● YOUR ASSIGNMENT
Without omitting anything, copy the data exactly.

● PROVIDED ENTRIES
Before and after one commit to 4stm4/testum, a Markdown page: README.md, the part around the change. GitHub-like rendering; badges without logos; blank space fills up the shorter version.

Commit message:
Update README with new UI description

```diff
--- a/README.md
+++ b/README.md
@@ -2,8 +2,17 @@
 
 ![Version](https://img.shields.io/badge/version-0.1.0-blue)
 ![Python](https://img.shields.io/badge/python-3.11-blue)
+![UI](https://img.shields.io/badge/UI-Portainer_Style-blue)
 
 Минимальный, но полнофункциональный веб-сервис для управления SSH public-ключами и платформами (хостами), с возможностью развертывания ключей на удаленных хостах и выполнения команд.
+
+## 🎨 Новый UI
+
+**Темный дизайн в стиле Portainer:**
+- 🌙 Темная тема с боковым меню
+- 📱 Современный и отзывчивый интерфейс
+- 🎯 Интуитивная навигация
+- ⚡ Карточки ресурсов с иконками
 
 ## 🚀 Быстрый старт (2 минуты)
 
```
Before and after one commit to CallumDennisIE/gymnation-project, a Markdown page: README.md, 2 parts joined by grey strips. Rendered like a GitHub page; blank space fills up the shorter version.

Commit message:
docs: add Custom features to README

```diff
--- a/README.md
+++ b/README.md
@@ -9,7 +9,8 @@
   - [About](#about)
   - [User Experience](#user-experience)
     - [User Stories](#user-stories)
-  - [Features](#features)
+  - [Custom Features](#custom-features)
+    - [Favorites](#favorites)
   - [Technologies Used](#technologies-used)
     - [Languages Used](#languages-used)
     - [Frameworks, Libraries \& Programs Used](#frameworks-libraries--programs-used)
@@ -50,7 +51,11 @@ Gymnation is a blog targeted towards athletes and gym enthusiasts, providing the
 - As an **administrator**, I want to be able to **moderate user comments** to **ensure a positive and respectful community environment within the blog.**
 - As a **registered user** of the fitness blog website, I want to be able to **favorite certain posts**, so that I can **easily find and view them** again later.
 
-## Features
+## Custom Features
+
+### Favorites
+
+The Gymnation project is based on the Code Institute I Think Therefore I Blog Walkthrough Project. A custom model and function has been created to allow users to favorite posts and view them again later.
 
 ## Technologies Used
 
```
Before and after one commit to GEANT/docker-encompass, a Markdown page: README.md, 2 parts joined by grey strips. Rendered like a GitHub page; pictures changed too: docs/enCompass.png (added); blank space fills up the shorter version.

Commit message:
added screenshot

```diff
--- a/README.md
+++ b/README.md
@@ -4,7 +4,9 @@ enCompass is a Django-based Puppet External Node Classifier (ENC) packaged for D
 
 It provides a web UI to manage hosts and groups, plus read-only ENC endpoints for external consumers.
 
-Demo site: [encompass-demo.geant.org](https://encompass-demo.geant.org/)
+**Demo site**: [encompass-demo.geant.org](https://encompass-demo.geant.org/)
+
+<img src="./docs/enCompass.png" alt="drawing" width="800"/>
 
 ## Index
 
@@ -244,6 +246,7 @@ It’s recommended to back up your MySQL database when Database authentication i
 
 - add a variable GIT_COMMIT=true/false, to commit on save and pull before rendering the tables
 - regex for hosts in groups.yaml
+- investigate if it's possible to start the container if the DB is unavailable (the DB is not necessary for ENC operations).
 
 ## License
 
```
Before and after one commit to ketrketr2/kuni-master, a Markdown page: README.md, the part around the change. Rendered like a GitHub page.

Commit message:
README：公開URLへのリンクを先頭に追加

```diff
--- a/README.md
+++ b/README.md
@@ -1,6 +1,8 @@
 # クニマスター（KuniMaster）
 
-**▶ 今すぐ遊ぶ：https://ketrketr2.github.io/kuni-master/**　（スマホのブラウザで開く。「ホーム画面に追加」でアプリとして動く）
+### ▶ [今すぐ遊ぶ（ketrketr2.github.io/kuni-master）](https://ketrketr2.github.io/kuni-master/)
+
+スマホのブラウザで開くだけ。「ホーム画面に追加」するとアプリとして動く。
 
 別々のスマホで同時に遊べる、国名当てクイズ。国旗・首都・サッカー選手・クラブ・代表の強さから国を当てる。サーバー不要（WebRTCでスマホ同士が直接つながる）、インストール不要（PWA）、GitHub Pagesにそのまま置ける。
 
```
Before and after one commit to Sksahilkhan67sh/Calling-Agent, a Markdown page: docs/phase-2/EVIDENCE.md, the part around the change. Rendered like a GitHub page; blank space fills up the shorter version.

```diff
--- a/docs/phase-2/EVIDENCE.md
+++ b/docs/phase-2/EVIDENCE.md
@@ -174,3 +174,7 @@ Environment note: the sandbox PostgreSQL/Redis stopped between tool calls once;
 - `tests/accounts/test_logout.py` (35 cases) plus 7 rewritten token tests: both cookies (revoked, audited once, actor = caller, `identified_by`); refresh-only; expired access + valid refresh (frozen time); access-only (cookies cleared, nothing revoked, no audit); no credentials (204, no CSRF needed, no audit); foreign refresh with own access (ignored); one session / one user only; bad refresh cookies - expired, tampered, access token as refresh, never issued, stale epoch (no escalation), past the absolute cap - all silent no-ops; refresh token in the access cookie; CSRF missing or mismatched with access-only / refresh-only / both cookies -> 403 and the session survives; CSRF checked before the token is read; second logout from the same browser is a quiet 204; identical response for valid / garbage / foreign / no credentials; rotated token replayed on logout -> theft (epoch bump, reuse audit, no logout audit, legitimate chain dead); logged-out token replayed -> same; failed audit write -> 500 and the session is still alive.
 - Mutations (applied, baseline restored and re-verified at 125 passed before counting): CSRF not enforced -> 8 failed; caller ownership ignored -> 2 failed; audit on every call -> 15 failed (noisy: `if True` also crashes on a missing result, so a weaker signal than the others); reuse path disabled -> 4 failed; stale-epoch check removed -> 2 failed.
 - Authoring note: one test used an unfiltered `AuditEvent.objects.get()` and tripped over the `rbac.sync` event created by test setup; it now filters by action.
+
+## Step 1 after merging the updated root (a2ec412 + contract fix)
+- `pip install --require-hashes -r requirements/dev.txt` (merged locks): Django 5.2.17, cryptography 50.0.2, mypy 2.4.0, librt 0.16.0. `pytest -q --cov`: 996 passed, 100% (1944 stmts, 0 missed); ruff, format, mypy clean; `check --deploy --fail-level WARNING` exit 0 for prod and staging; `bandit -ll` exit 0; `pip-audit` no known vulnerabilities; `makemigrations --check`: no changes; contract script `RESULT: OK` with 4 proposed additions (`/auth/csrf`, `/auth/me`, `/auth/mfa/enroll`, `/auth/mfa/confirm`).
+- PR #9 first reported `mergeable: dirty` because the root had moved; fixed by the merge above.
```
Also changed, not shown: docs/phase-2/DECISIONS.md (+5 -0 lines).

● ANSWER SPACE
Before and after one commit to 4stm4/testum, a Markdown page: README.md, the part around the change. GitHub-like rendering; badges without logos; blank space fills up the shorter version.

Commit message:
Update README with new UI description

```diff
--- a/README.md
+++ b/README.md
@@ -2,8 +2,17 @@
 
 ![Version](https://img.shields.io/badge/version-0.1.0-blue)
 ![Python](https://img.shields.io/badge/python-3.11-blue)
+![UI](https://img.shields.io/badge/UI-Portainer_Style-blue)
 
 Минимальный, но полнофункциональный веб-сервис для управления SSH public-ключами и платформами (хостами), с возможностью развертывания ключей на удаленных хостах и выполнения команд.
+
+## 🎨 Новый UI
+
+**Темный дизайн в стиле Portainer:**
+- 🌙 Темная тема с боковым меню
+- 📱 Современный и отзывчивый интерфейс
+- 🎯 Интуитивная навигация
+- ⚡ Карточки ресурсов с иконками
 
 ## 🚀 Быстрый старт (2 минуты)
 
```
Before and after one commit to CallumDennisIE/gymnation-project, a Markdown page: README.md, 2 parts joined by grey strips. Rendered like a GitHub page; blank space fills up the shorter version.

Commit message:
docs: add Custom features to README

```diff
--- a/README.md
+++ b/README.md
@@ -9,7 +9,8 @@
   - [About](#about)
   - [User Experience](#user-experience)
     - [User Stories](#user-stories)
-  - [Features](#features)
+  - [Custom Features](#custom-features)
+    - [Favorites](#favorites)
   - [Technologies Used](#technologies-used)
     - [Languages Used](#languages-used)
     - [Frameworks, Libraries \& Programs Used](#frameworks-libraries--programs-used)
@@ -50,7 +51,11 @@ Gymnation is a blog targeted towards athletes and gym enthusiasts, providing the
 - As an **administrator**, I want to be able to **moderate user comments** to **ensure a positive and respectful community environment within the blog.**
 - As a **registered user** of the fitness blog website, I want to be able to **favorite certain posts**, so that I can **easily find and view them** again later.
 
-## Features
+## Custom Features
+
+### Favorites
+
+The Gymnation project is based on the Code Institute I Think Therefore I Blog Walkthrough Project. A custom model and function has been created to allow users to favorite posts and view them again later.
 
 ## Technologies Used
 
```
Before and after one commit to GEANT/docker-encompass, a Markdown page: README.md, 2 parts joined by grey strips. Rendered like a GitHub page; pictures changed too: docs/enCompass.png (added); blank space fills up the shorter version.

Commit message:
added screenshot

```diff
--- a/README.md
+++ b/README.md
@@ -4,7 +4,9 @@ enCompass is a Django-based Puppet External Node Classifier (ENC) packaged for D
 
 It provides a web UI to manage hosts and groups, plus read-only ENC endpoints for external consumers.
 
-Demo site: [encompass-demo.geant.org](https://encompass-demo.geant.org/)
+**Demo site**: [encompass-demo.geant.org](https://encompass-demo.geant.org/)
+
+<img src="./docs/enCompass.png" alt="drawing" width="800"/>
 
 ## Index
 
@@ -244,6 +246,7 @@ It’s recommended to back up your MySQL database when Database authentication i
 
 - add a variable GIT_COMMIT=true/false, to commit on save and pull before rendering the tables
 - regex for hosts in groups.yaml
+- investigate if it's possible to start the container if the DB is unavailable (the DB is not necessary for ENC operations).
 
 ## License
 
```
Before and after one commit to ketrketr2/kuni-master, a Markdown page: README.md, the part around the change. Rendered like a GitHub page.

Commit message:
README：公開URLへのリンクを先頭に追加

```diff
--- a/README.md
+++ b/README.md
@@ -1,6 +1,8 @@
 # クニマスター（KuniMaster）
 
-**▶ 今すぐ遊ぶ：https://ketrketr2.github.io/kuni-master/**　（スマホのブラウザで開く。「ホーム画面に追加」でアプリとして動く）
+### ▶ [今すぐ遊ぶ（ketrketr2.github.io/kuni-master）](https://ketrketr2.github.io/kuni-master/)
+
+スマホのブラウザで開くだけ。「ホーム画面に追加」するとアプリとして動く。
 
 別々のスマホで同時に遊べる、国名当てクイズ。国旗・首都・サッカー選手・クラブ・代表の強さから国を当てる。サーバー不要（WebRTCでスマホ同士が直接つながる）、インストール不要（PWA）、GitHub Pagesにそのまま置ける。
 
```
Before and after one commit to Sksahilkhan67sh/Calling-Agent, a Markdown page: docs/phase-2/EVIDENCE.md, the part around the change. Rendered like a GitHub page; blank space fills up the shorter version.

```diff
--- a/docs/phase-2/EVIDENCE.md
+++ b/docs/phase-2/EVIDENCE.md
@@ -174,3 +174,7 @@ Environment note: the sandbox PostgreSQL/Redis stopped between tool calls once;
 - `tests/accounts/test_logout.py` (35 cases) plus 7 rewritten token tests: both cookies (revoked, audited once, actor = caller, `identified_by`); refresh-only; expired access + valid refresh (frozen time); access-only (cookies cleared, nothing revoked, no audit); no credentials (204, no CSRF needed, no audit); foreign refresh with own access (ignored); one session / one user only; bad refresh cookies - expired, tampered, access token as refresh, never issued, stale epoch (no escalation), past the absolute cap - all silent no-ops; refresh token in the access cookie; CSRF missing or mismatched with access-only / refresh-only / both cookies -> 403 and the session survives; CSRF checked before the token is read; second logout from the same browser is a quiet 204; identical response for valid / garbage / foreign / no credentials; rotated token replayed on logout -> theft (epoch bump, reuse audit, no logout audit, legitimate chain dead); logged-out token replayed -> same; failed audit write -> 500 and the session is still alive.
 - Mutations (applied, baseline restored and re-verified at 125 passed before counting): CSRF not enforced -> 8 failed; caller ownership ignored -> 2 failed; audit on every call -> 15 failed (noisy: `if True` also crashes on a missing result, so a weaker signal than the others); reuse path disabled -> 4 failed; stale-epoch check removed -> 2 failed.
 - Authoring note: one test used an unfiltered `AuditEvent.objects.get()` and tripped over the `rbac.sync` event created by test setup; it now filters by action.
+
+## Step 1 after merging the updated root (a2ec412 + contract fix)
+- `pip install --require-hashes -r requirements/dev.txt` (merged locks): Django 5.2.17, cryptography 50.0.2, mypy 2.4.0, librt 0.16.0. `pytest -q --cov`: 996 passed, 100% (1944 stmts, 0 missed); ruff, format, mypy clean; `check --deploy --fail-level WARNING` exit 0 for prod and staging; `bandit -ll` exit 0; `pip-audit` no known vulnerabilities; `makemigrations --check`: no changes; contract script `RESULT: OK` with 4 proposed additions (`/auth/csrf`, `/auth/me`, `/auth/mfa/enroll`, `/auth/mfa/confirm`).
+- PR #9 first reported `mergeable: dirty` because the root had moved; fixed by the merge above.
```
Also changed, not shown: docs/phase-2/DECISIONS.md (+5 -0 lines).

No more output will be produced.